Not every coach knows what buttons to push, though, whereas Ferentz seems to have a knack for it.
If you watched Ferentz speak to the media after a game, but couldn’t hear what he was saying, it’d be hard to tell if Iowa won or loss because his demeanor never changes.
“He is always a calm, cool and collected man,” said junior defensive tackle Mike Daniels, who led Iowa with two tackles for loss Saturday. “Coach Ferentz’s methods are just second to none.”
Ferentz would be the first to say that it also helps to have good veteran leadership because there is only so much a head coach can do. At some point the players have to take it upon themselves to right the ship.
“If I was going to cite one thing, our veteran leadership,” Ferentz said. “We have a great group of seniors.
“And you’ve got two ways to respond when you lose a game.”
It was apparent from the beginning of Saturday’s game how Iowa would respond.
The score was 17-0 after the first quarter, 30-0 at halftime and 37-0 midway through the third quarter.
Ferentz was asked after the game if he saw this coming.
“How could you?” Ferentz said. “Most of the games in this series have been extremely close. Certain things you certainly don’t foresee. I’m just glad it went our way today.”

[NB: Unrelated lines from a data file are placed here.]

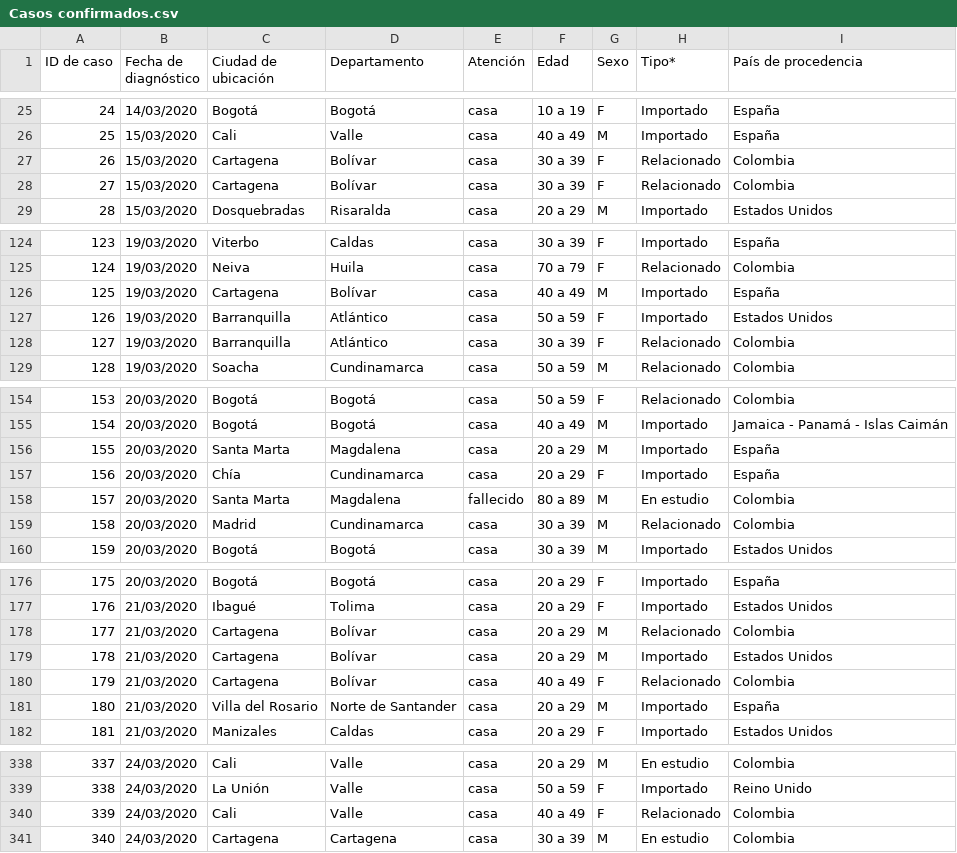
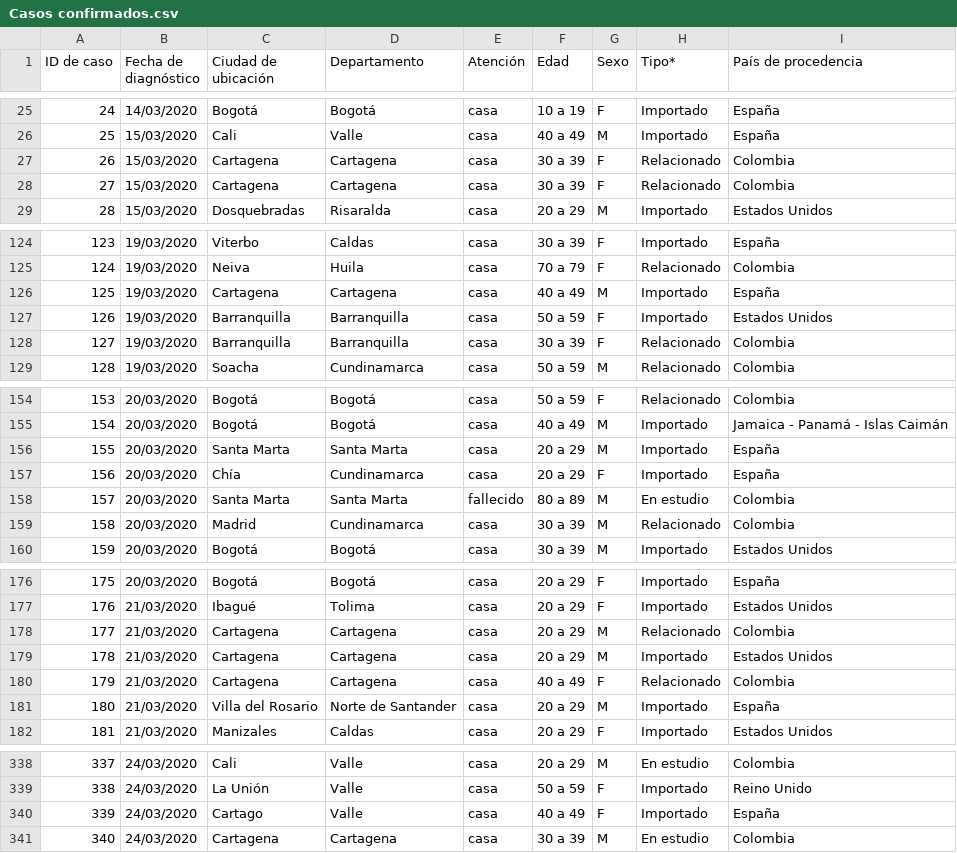
Before and after one commit to kyrosan/Covid-19-Colombia, a CSV file: Casos confirmados.csv, drawn as a sheet; only a part is shown, gaps mark what is left out; the diff covers the shown part only.

```diff
--- a/Casos confirmados.csv
+++ b/Casos confirmados.csv
@@ -26,4 +26,4 @@
 25,15/03/2020,Cali,Valle,casa,40 a 49,M,Importado,España
-26,15/03/2020,Cartagena,Bolívar,casa,30 a 39,F,Relacionado,Colombia
-27,15/03/2020,Cartagena,Bolívar,casa,30 a 39,F,Relacionado,Colombia
+26,15/03/2020,Cartagena,Cartagena,casa,30 a 39,F,Relacionado,Colombia
+27,15/03/2020,Cartagena,Cartagena,casa,30 a 39,F,Relacionado,Colombia
 28,15/03/2020,Dosquebradas,Risaralda,casa,20 a 29,M,Importado,Estados Unidos
@@ -125,5 +125,5 @@
 124,19/03/2020,Neiva,Huila,casa,70 a 79,F,Relacionado,Colombia
-125,19/03/2020,Cartagena,Bolívar,casa,40 a 49,M,Importado,España
-126,19/03/2020,Barranquilla,Atlántico,casa,50 a 59,F,Importado,Estados Unidos
-127,19/03/2020,Barranquilla,Atlántico,casa,30 a 39,F,Relacionado,Colombia
+125,19/03/2020,Cartagena,Cartagena,casa,40 a 49,M,Importado,España
+126,19/03/2020,Barranquilla,Barranquilla,casa,50 a 59,F,Importado,Estados Unidos
+127,19/03/2020,Barranquilla,Barranquilla,casa,30 a 39,F,Relacionado,Colombia
 128,19/03/2020,Soacha,Cundinamarca,casa,50 a 59,M,Relacionado,Colombia
@@ -155,5 +155,5 @@
 154,20/03/2020,Bogotá,Bogotá,casa,40 a 49,M,Importado,Jamaica - Panamá - Islas Caimán
-155,20/03/2020,Santa Marta,Magdalena,casa,20 a 29,M,Importado,España
+155,20/03/2020,Santa Marta,Santa Marta,casa,20 a 29,M,Importado,España
 156,20/03/2020,Chía,Cundinamarca,casa,20 a 29,F,Importado,España
-157,20/03/2020,Santa Marta,Magdalena,fallecido,80 a 89,M,En estudio,Colombia
+157,20/03/2020,Santa Marta,Santa Marta,fallecido,80 a 89,M,En estudio,Colombia
 158,20/03/2020,Madrid,Cundinamarca,casa,30 a 39,M,Relacionado,Colombia
@@ -177,5 +177,5 @@
 176,21/03/2020,Ibagué,Tolima,casa,20 a 29,F,Importado,Estados Unidos
-177,21/03/2020,Cartagena,Bolívar,casa,20 a 29,M,Relacionado,Colombia
-178,21/03/2020,Cartagena,Bolívar,casa,20 a 29,M,Importado,Estados Unidos
-179,21/03/2020,Cartagena,Bolívar,casa,40 a 49,F,Relacionado,Colombia
+177,21/03/2020,Cartagena,Cartagena,casa,20 a 29,M,Relacionado,Colombia
+178,21/03/2020,Cartagena,Cartagena,casa,20 a 29,M,Importado,Estados Unidos
+179,21/03/2020,Cartagena,Cartagena,casa,40 a 49,F,Relacionado,Colombia
 180,21/03/2020,Villa del Rosario,Norte de Santander,casa,20 a 29,M,Importado,España
@@ -339,3 +339,3 @@
 338,24/03/2020,La Unión,Valle,casa,50 a 59,F,Importado,Reino Unido
-339,24/03/2020,Cali,Valle,casa,40 a 49,F,Relacionado,Colombia
+339,24/03/2020,Cartago,Valle,casa,40 a 49,F,Importado,España
 340,24/03/2020,Cartagena,Cartagena,casa,30 a 39,M,En estudio,Colombia
```
Also changed, not shown: 16 edited cells elsewhere in this file.
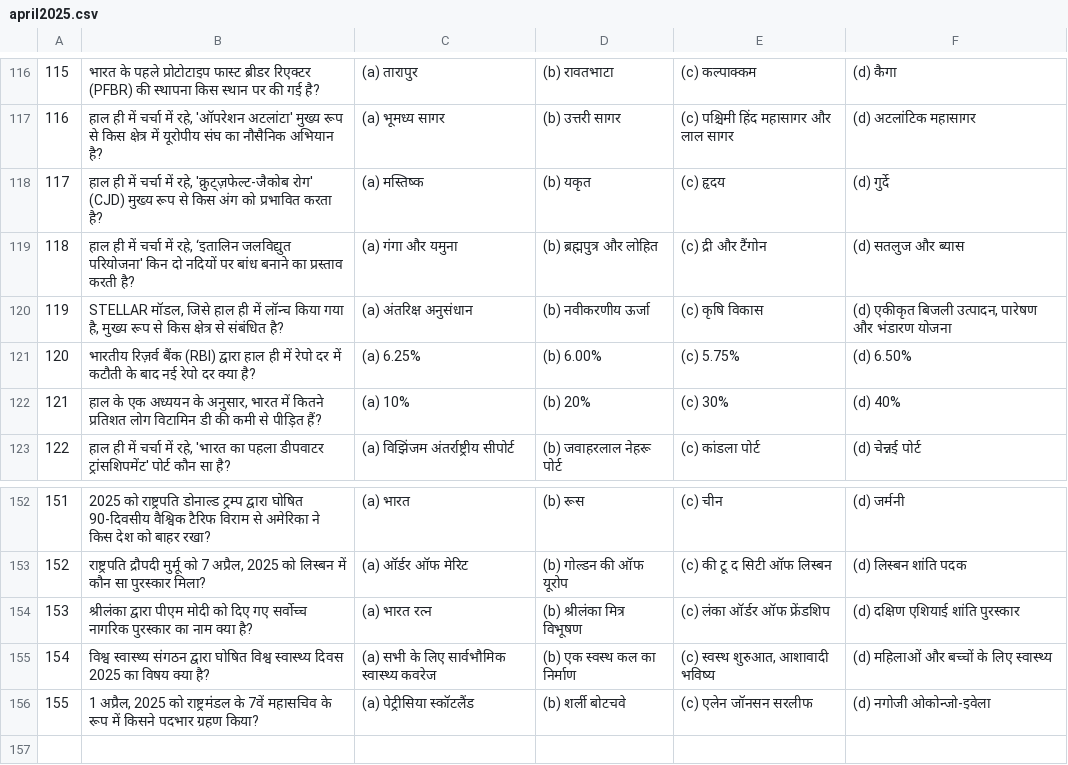
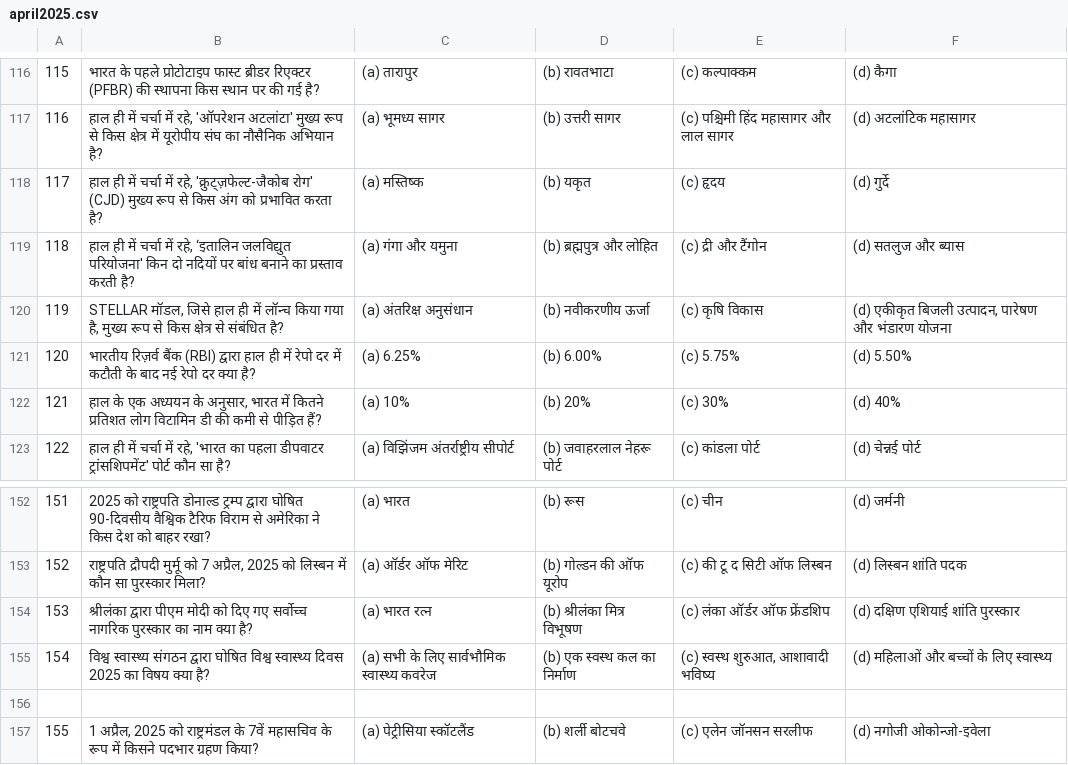
Before and after one commit to its0su0rj/owspracticeits-suraj, a CSV file: april2025.csv, drawn as a sheet; only a part is shown, gaps mark what is left out.

Commit message:
Update april2025.csv

```diff
--- a/april2025.csv
+++ b/april2025.csv
@@ -120,3 +120,3 @@
 "119","STELLAR मॉडल, जिसे हाल ही में लॉन्च किया गया है, मुख्य रूप से किस क्षेत्र से संबंधित है?","(a) अंतरिक्ष अनुसंधान","(b) नवीकरणीय ऊर्जा","(c) कृषि विकास","(d) एकीकृत बिजली उत्पादन, पारेषण और भंडारण योजना"
-"120","भारतीय रिज़र्व बैंक (RBI) द्वारा हाल ही में रेपो दर में कटौती के बाद नई रेपो दर क्या है?","(a) 6.25%","(b) 6.00%","(c) 5.75%","(d) 6.50%"
+"120","भारतीय रिज़र्व बैंक (RBI) द्वारा हाल ही में रेपो दर में कटौती के बाद नई रेपो दर क्या है?","(a) 6.25%","(b) 6.00%","(c) 5.75%","(d) 5.50%"
 "121","हाल के एक अध्ययन के अनुसार, भारत में कितने प्रतिशत लोग विटामिन डी की कमी से पीड़ित हैं?","(a) 10%","(b) 20%","(c) 30%","(d) 40%"
@@ -155,2 +155,3 @@
 "154","विश्व स्वास्थ्य संगठन द्वारा घोषित विश्व स्वास्थ्य दिवस 2025 का विषय क्या है?","(a) सभी के लिए सार्वभौमिक स्वास्थ्य कवरेज","(b) एक स्वस्थ कल का निर्माण","(c) स्वस्थ शुरुआत, आशावादी भविष्य","(d) महिलाओं और बच्चों के लिए स्वास्थ्य"
+
 "155","1 अप्रैल, 2025 को राष्ट्रमंडल के 7वें महासचिव के रूप में किसने पदभार ग्रहण किया?","(a) पेट्रीसिया स्कॉटलैंड","(b) शर्ली बोटचवे","(c) एलेन जॉनसन सरलीफ","(d) नगोजी ओकोन्जो-इवेला"
```
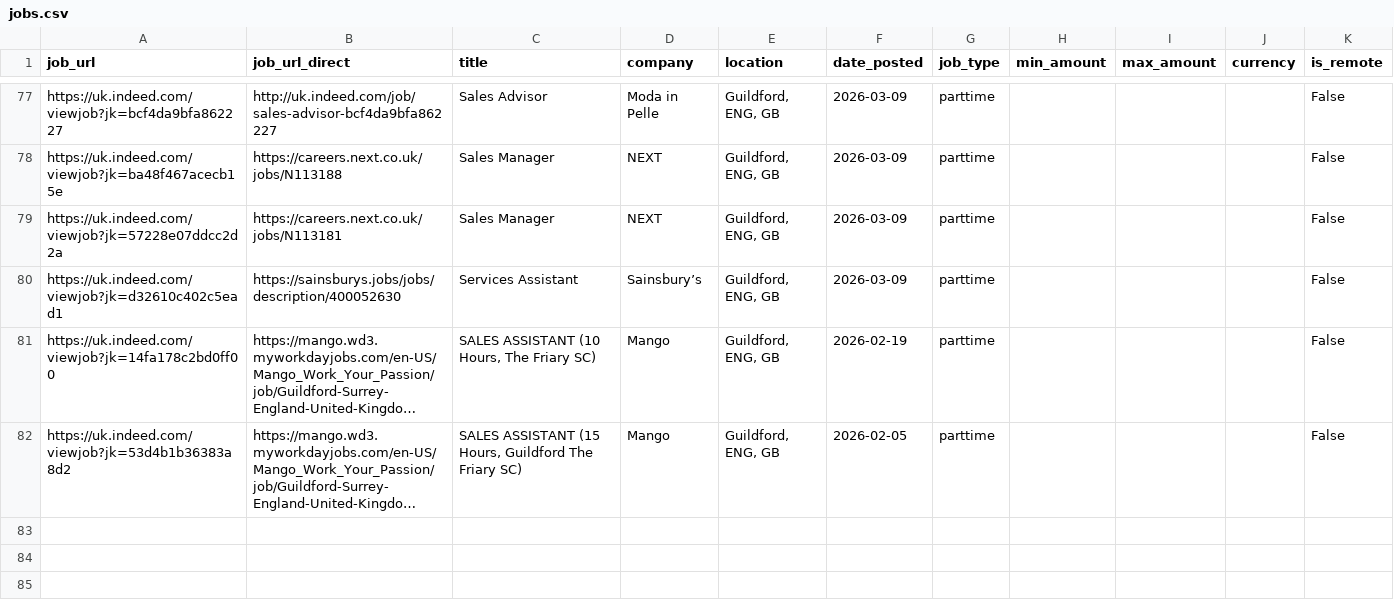
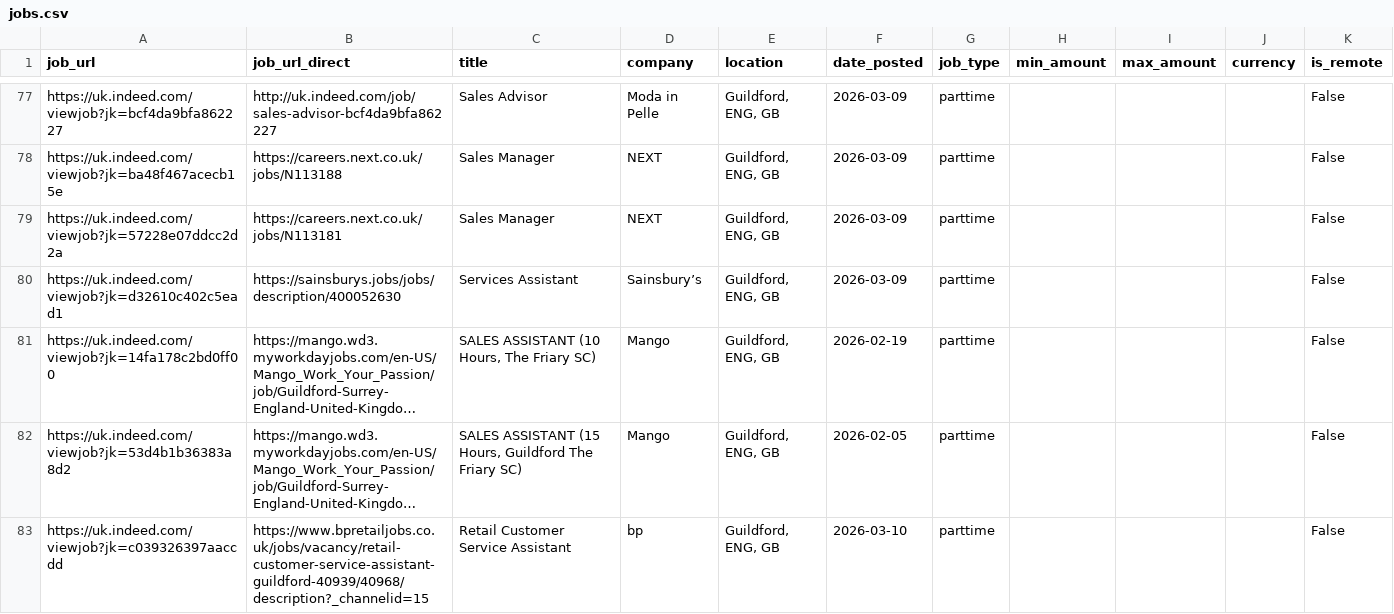
Before and after one commit to Boom123bam/job-scraper, a CSV file: jobs.csv, drawn as a sheet; only a part is shown, gaps mark what is left out; long unchanged cells end in …; the diff names each change by its address in the sheet, - before the commit and + after, or states it on an @@ line.

```diff
--- a/jobs.csv
+++ b/jobs.csv
+row 83: https://uk.indeed.com/viewjob?jk=c039326397aaccdd | https://www.bpretailjobs.co.uk/jobs/vacancy/retail-customer-service-assistant-guildford-40939/40968/description?_channelid=15 | Retail Customer Service Assistant | bp | Guildford, ENG, GB | 2026-03-10 | parttime |  |  |  | False
```
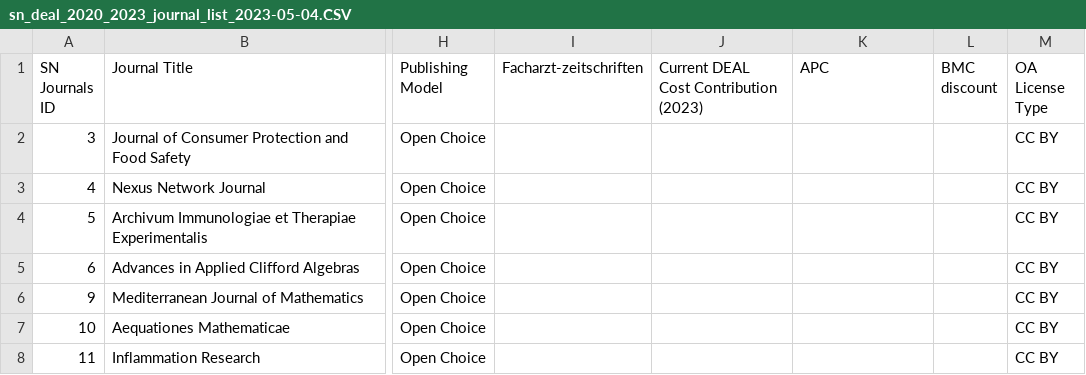
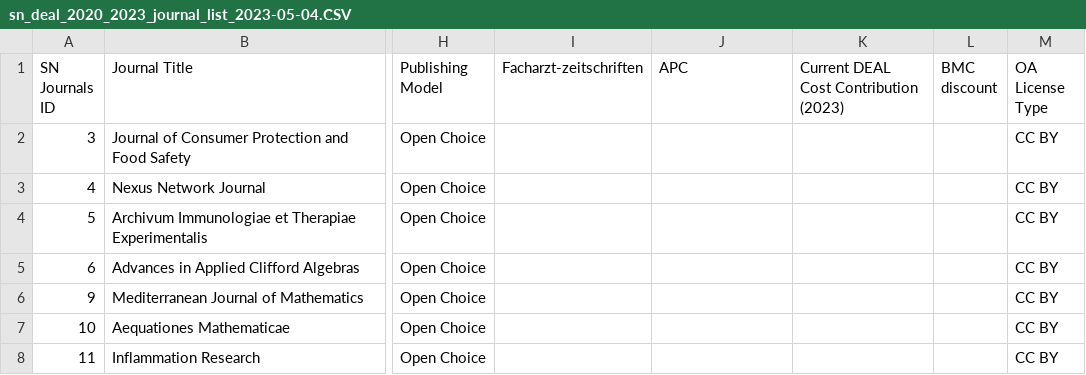
Before and after one commit to JulianDKal/Panter-prototype, a CSV file: src/assets/sn_deal_2020_2023_journal_list_2023-05-04.CSV, drawn as a sheet; only a part is shown, gaps mark what is left out; the diff names each change by its address in the sheet, - before the commit and + after, or states it on an @@ line.

```diff
--- a/src/assets/sn_deal_2020_2023_journal_list_2023-05-04.CSV
+++ b/src/assets/sn_deal_2020_2023_journal_list_2023-05-04.CSV
-J1: Current DEAL Cost Contribution (2023)
+J1: APC
-K1: APC
+K1: Current DEAL Cost Contribution (2023)
```
Also changed, not shown: 4 other files.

So in just one week Iowa fans have gone from agonizing over a devastating loss to assessing their team’s chance of winning a Big Ten title and playing in the Rose Bowl.
But for Ferentz, all that matters is next Saturday’s game at Indiana. To borrow a line from former Iowa coach Hayden Fry, Ferentz is like an old mule with blinders on.
As for the Spartans, they had shown signs of vulnerability, including last Saturday when they escaped from Northwestern with a 35-27 victory. Michigan State also was fortunate to defeat a mediocre Notre Dame squad in overtime on Sept. 18 at home.
So maybe it was just a matter of time before the right team in the right place at the right time and with the right head coach got the better of the Spartans.
One thing that became evident right away Saturday is that Michigan State’s offensive line is not in the same class as Wisconsin’s beefy blocking crew.
As good as Michigan State’s running backs are, they still need room to roam and there was little to be found Saturday as evidenced by the Spartans being held to just 31 rushing yards.
The once-heralded Iowa defense needed to make a statement with the season on the line and did so in convincing fashion despite being short-handed at linebacker.
What happened Saturday is more impressive when you consider that Iowa started two freshmen at linebacker, including James Morris from Solon.
“I thought he really handled it well,” Ferentz said of Morris. “And the team responded to him.”
Michigan State, on the other hand, didn’t respond well to having senior cornerback Chris L/ Rucker back on the field. Rucker played in Saturday’s game despite having been released from jail barely 48 hours earlier.
If his teammates were looking for Rucker to provide an emotional lift, it didn’t happen.
The emotion was all on Iowa’s side from start to finish.
It took a group effort for that to happen, but it starts with the leader of the group.
Category: Iowa Hawkeyes Football